What you are asked to do: Reproduce all entries precisely, down to the last character.

Data shown:
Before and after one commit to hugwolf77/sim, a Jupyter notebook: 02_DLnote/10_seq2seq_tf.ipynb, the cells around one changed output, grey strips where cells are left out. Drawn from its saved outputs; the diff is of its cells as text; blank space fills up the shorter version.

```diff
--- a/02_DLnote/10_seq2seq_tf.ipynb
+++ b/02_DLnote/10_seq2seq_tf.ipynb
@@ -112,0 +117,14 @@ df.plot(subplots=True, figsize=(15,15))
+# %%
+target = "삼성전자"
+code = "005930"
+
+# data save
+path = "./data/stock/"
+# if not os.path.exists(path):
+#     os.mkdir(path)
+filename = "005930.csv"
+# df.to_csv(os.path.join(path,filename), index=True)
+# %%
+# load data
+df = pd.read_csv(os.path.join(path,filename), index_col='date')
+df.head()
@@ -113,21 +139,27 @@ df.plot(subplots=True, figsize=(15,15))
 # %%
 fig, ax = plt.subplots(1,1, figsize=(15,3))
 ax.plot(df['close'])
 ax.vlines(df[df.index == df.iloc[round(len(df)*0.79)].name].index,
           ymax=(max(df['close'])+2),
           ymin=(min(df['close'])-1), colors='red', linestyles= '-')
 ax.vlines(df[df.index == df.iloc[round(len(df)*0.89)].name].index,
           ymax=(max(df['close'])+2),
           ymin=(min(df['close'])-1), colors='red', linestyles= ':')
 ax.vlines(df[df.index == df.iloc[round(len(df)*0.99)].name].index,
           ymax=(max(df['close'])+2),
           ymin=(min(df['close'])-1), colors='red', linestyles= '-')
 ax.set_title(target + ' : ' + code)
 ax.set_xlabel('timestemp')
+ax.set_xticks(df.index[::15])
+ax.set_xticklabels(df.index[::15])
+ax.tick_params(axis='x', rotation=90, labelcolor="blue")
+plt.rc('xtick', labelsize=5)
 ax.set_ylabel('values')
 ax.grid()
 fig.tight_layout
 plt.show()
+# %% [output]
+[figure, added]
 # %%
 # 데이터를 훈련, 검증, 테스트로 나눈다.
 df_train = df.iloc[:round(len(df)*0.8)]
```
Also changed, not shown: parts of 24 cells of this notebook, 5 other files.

The completed task:
Before and after one commit to hugwolf77/sim, a Jupyter notebook: 02_DLnote/10_seq2seq_tf.ipynb, the cells around one changed output, grey strips where cells are left out. Drawn from its saved outputs; the diff is of its cells as text; blank space fills up the shorter version.

```diff
--- a/02_DLnote/10_seq2seq_tf.ipynb
+++ b/02_DLnote/10_seq2seq_tf.ipynb
@@ -112,0 +117,14 @@ df.plot(subplots=True, figsize=(15,15))
+# %%
+target = "삼성전자"
+code = "005930"
+
+# data save
+path = "./data/stock/"
+# if not os.path.exists(path):
+#     os.mkdir(path)
+filename = "005930.csv"
+# df.to_csv(os.path.join(path,filename), index=True)
+# %%
+# load data
+df = pd.read_csv(os.path.join(path,filename), index_col='date')
+df.head()
@@ -113,21 +139,27 @@ df.plot(subplots=True, figsize=(15,15))
 # %%
 fig, ax = plt.subplots(1,1, figsize=(15,3))
 ax.plot(df['close'])
 ax.vlines(df[df.index == df.iloc[round(len(df)*0.79)].name].index,
           ymax=(max(df['close'])+2),
           ymin=(min(df['close'])-1), colors='red', linestyles= '-')
 ax.vlines(df[df.index == df.iloc[round(len(df)*0.89)].name].index,
           ymax=(max(df['close'])+2),
           ymin=(min(df['close'])-1), colors='red', linestyles= ':')
 ax.vlines(df[df.index == df.iloc[round(len(df)*0.99)].name].index,
           ymax=(max(df['close'])+2),
           ymin=(min(df['close'])-1), colors='red', linestyles= '-')
 ax.set_title(target + ' : ' + code)
 ax.set_xlabel('timestemp')
+ax.set_xticks(df.index[::15])
+ax.set_xticklabels(df.index[::15])
+ax.tick_params(axis='x', rotation=90, labelcolor="blue")
+plt.rc('xtick', labelsize=5)
 ax.set_ylabel('values')
 ax.grid()
 fig.tight_layout
 plt.show()
+# %% [output]
+[figure, added]
 # %%
 # 데이터를 훈련, 검증, 테스트로 나눈다.
 df_train = df.iloc[:round(len(df)*0.8)]
```
Also changed, not shown: parts of 24 cells of this notebook, 5 other files.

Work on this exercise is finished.